**WHAT IS BEING ASKED:** Where the string "section" occurs in a line of the data below, that line should be copied.

━━━━━━━━━━━━━━━━━━━━━━━━━━━━━━

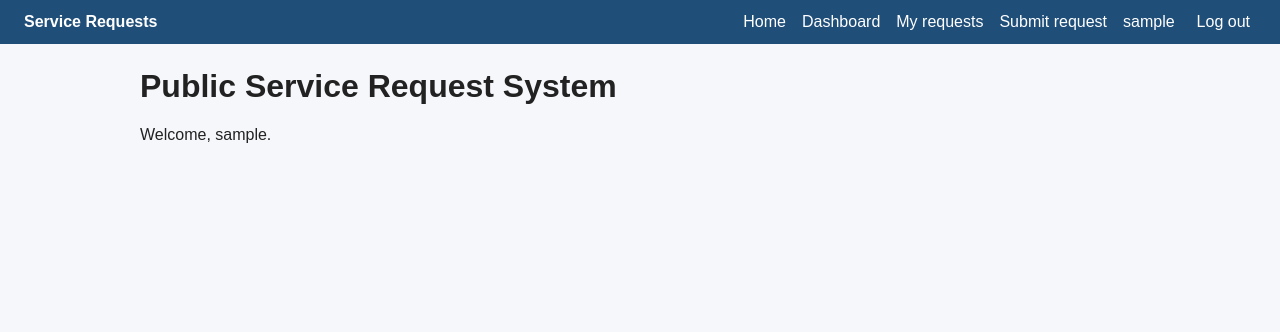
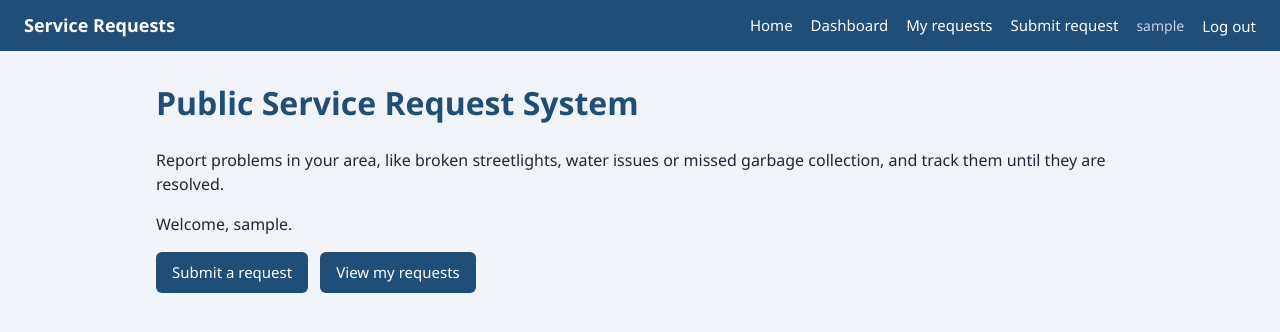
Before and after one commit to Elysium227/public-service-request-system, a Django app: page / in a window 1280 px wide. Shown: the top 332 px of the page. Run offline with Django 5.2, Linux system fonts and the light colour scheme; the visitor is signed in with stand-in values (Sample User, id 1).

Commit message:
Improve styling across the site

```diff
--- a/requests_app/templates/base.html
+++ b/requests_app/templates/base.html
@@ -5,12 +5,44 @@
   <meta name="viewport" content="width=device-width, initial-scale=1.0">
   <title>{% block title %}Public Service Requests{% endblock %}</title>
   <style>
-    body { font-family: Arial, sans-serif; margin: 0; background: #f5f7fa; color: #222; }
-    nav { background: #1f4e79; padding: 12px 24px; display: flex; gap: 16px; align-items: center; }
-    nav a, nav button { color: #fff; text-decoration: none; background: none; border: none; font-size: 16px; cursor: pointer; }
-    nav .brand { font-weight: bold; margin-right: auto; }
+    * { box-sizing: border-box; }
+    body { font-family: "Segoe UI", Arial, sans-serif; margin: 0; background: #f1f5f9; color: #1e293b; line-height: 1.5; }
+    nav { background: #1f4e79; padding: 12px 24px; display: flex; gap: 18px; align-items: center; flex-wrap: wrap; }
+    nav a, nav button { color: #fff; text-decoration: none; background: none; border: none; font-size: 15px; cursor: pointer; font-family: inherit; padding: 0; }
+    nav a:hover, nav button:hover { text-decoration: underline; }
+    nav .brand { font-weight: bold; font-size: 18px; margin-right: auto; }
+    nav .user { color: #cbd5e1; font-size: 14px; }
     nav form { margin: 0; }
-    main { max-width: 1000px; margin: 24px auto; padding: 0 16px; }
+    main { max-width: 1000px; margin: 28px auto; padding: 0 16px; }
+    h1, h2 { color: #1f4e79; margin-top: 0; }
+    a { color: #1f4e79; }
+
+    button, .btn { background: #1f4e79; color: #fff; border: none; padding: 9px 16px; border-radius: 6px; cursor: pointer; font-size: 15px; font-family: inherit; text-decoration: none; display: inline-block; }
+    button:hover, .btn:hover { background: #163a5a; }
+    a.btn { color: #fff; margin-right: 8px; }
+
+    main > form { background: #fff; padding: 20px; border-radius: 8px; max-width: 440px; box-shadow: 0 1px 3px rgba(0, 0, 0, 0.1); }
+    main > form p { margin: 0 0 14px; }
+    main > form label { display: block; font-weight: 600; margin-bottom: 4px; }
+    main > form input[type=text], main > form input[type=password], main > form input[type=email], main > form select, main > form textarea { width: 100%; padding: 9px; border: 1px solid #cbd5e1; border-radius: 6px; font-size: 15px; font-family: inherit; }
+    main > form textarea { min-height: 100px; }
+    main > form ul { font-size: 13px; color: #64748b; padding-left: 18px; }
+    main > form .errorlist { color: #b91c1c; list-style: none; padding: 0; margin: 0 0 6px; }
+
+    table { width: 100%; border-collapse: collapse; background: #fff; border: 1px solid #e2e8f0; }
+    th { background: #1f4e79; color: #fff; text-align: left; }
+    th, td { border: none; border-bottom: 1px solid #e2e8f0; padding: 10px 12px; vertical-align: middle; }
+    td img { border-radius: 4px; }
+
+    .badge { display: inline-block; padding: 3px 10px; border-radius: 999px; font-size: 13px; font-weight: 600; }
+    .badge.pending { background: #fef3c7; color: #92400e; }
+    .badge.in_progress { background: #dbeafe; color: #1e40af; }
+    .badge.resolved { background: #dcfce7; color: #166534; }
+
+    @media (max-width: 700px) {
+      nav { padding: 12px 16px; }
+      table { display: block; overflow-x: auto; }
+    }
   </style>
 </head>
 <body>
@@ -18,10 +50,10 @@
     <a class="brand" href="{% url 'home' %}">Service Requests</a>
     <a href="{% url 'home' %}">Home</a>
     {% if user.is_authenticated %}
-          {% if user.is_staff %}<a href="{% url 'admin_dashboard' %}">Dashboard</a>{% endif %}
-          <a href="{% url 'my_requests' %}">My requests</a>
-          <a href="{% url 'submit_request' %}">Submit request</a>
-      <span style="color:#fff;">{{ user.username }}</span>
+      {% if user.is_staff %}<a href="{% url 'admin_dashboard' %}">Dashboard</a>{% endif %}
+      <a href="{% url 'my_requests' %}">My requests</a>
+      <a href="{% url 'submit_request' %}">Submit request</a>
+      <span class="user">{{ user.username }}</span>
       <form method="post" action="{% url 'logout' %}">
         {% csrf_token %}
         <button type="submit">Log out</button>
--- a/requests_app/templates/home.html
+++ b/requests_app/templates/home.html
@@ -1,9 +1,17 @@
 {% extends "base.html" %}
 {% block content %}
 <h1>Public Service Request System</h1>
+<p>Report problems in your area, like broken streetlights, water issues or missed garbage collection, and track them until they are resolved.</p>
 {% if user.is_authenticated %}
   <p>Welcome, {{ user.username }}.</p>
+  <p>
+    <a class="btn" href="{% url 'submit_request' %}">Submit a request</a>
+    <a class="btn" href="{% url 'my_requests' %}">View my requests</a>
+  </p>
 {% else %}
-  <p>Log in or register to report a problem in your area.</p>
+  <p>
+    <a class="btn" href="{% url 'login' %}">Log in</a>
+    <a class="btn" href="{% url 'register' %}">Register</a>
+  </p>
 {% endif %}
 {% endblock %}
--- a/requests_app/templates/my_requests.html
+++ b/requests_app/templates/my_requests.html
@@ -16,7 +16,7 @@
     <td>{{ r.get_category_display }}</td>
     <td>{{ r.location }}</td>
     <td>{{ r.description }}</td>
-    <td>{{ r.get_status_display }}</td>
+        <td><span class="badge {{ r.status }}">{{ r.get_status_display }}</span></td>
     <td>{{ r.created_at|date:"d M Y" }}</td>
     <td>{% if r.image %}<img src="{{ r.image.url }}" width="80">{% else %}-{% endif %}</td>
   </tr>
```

━━━━━━━━━━━━━━━━━━━━━━━━━━━━━━

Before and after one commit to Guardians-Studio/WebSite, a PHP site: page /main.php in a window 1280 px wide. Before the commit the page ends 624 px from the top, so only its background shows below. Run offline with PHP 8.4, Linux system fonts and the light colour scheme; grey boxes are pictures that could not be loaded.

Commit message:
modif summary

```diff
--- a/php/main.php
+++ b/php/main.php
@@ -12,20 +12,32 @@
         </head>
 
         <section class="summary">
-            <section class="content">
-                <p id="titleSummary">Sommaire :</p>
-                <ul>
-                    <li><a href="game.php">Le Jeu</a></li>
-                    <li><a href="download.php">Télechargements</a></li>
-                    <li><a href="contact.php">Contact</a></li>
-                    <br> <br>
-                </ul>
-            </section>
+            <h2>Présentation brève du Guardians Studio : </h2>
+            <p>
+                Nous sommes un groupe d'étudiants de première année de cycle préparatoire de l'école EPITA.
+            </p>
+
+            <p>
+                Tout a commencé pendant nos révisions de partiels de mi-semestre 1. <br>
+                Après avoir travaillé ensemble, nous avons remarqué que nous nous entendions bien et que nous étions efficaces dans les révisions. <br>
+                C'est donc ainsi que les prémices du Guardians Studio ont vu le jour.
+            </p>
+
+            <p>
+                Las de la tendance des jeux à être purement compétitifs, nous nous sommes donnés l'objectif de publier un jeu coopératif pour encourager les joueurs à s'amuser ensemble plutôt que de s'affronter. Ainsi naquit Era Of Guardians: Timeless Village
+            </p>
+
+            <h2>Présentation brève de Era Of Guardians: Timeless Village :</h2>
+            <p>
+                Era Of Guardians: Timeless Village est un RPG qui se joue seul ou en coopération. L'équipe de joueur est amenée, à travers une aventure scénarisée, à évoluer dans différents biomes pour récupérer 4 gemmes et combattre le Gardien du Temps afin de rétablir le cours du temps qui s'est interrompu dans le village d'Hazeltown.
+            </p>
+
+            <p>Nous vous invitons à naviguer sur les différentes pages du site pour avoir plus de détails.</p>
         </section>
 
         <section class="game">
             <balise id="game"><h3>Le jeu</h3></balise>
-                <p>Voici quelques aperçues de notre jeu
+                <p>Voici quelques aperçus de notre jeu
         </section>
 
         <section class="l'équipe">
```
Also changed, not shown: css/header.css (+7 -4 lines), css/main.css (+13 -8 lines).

━━━━━━━━━━━━━━━━━━━━━━━━━━━━━━

**SOLUTION TO THE EXERCISE:**
         <section class="summary">
-            <section class="content">
-            </section>
         </section>
         <section class="game">
         </section>
         <section class="l'équipe">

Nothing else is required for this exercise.